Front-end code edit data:
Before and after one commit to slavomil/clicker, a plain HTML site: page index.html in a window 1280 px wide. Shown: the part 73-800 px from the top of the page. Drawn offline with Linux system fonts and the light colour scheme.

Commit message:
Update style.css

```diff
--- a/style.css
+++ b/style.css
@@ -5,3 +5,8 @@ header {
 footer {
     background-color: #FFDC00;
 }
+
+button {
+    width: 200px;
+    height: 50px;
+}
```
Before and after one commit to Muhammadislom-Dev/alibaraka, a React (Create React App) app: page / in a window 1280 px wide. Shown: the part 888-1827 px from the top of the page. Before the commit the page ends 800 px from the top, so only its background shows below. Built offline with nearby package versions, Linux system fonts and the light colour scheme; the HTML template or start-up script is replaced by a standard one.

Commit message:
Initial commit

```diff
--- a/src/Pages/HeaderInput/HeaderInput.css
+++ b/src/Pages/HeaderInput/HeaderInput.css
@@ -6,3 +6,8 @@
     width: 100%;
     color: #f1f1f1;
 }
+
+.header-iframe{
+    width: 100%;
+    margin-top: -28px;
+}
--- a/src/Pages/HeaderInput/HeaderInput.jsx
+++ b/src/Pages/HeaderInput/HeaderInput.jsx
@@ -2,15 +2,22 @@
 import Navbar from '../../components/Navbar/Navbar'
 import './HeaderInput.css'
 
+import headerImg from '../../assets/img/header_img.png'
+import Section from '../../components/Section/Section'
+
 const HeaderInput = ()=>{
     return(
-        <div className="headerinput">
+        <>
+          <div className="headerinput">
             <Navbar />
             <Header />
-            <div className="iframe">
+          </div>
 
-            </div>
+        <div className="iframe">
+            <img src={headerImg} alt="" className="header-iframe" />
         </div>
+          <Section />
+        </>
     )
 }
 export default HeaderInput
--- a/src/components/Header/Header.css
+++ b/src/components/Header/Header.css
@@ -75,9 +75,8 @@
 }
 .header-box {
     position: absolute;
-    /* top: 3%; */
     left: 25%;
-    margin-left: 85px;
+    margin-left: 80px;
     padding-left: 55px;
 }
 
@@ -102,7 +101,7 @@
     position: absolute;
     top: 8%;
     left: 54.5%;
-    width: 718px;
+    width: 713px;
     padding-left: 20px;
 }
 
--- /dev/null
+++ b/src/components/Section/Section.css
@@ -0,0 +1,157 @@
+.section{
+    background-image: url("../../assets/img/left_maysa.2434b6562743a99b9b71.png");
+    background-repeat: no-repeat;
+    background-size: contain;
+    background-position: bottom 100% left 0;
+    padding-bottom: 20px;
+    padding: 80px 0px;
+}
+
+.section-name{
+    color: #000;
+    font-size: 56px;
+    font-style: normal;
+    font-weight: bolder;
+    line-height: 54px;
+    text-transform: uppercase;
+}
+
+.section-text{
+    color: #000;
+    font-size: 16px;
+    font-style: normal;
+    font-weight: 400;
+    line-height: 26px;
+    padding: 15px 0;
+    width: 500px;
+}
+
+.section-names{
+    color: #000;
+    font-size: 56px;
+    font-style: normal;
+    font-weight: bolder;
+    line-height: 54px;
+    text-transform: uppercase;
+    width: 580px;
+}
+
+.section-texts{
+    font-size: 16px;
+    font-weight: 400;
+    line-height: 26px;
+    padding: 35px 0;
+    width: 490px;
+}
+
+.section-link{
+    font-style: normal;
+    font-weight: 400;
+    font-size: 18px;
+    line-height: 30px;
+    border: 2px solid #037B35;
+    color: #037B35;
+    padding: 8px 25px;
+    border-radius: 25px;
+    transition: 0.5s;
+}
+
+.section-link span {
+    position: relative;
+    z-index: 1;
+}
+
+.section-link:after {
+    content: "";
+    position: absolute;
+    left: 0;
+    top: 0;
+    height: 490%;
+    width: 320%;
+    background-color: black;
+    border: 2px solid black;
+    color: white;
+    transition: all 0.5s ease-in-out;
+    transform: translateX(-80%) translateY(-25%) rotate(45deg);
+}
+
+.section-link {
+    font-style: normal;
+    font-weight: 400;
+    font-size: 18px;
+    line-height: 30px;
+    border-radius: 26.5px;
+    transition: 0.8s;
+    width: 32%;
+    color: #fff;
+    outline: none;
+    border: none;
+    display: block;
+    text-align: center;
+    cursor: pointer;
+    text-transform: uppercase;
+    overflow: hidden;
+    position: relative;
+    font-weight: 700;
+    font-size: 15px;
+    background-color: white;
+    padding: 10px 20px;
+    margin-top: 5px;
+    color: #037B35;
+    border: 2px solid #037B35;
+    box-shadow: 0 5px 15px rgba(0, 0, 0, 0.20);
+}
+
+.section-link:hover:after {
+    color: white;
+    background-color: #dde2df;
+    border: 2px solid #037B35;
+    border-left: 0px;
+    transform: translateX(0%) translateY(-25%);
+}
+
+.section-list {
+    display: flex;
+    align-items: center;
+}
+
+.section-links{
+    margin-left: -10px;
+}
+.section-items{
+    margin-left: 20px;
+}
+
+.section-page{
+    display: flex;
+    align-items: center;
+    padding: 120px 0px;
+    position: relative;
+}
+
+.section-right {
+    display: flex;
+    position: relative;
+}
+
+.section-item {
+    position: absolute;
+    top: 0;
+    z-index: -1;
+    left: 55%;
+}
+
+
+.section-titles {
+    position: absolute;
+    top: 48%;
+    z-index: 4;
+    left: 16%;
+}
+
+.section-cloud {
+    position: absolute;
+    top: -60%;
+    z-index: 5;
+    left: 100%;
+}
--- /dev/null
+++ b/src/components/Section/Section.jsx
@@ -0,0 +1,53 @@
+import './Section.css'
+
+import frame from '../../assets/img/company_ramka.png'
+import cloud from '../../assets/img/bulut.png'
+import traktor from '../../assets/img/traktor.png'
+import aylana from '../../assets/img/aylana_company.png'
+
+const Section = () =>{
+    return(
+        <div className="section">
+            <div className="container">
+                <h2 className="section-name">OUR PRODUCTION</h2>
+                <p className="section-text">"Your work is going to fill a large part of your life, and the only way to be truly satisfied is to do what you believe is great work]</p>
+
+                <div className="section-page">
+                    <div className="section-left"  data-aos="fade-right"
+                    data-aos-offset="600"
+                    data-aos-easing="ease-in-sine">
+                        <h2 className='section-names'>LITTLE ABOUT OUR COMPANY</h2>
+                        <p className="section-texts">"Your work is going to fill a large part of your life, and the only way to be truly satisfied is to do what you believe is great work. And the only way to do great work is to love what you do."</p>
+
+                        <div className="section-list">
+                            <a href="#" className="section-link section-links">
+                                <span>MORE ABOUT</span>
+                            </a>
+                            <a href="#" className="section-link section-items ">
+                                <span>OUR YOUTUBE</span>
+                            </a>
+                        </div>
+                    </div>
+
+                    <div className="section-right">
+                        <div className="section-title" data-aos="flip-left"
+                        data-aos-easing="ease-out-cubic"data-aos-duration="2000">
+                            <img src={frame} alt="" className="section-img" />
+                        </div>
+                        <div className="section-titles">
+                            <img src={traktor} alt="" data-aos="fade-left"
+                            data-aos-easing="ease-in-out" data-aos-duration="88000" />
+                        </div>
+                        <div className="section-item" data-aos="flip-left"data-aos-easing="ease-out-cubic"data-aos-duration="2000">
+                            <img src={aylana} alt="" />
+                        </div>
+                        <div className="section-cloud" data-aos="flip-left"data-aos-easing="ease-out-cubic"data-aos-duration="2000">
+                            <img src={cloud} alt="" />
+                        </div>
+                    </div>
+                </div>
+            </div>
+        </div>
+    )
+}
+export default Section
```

» Exercise aim:
Every line that holds the word "export" should be copied from the records above.

» Solved problem:
 export default HeaderInput
+export default Section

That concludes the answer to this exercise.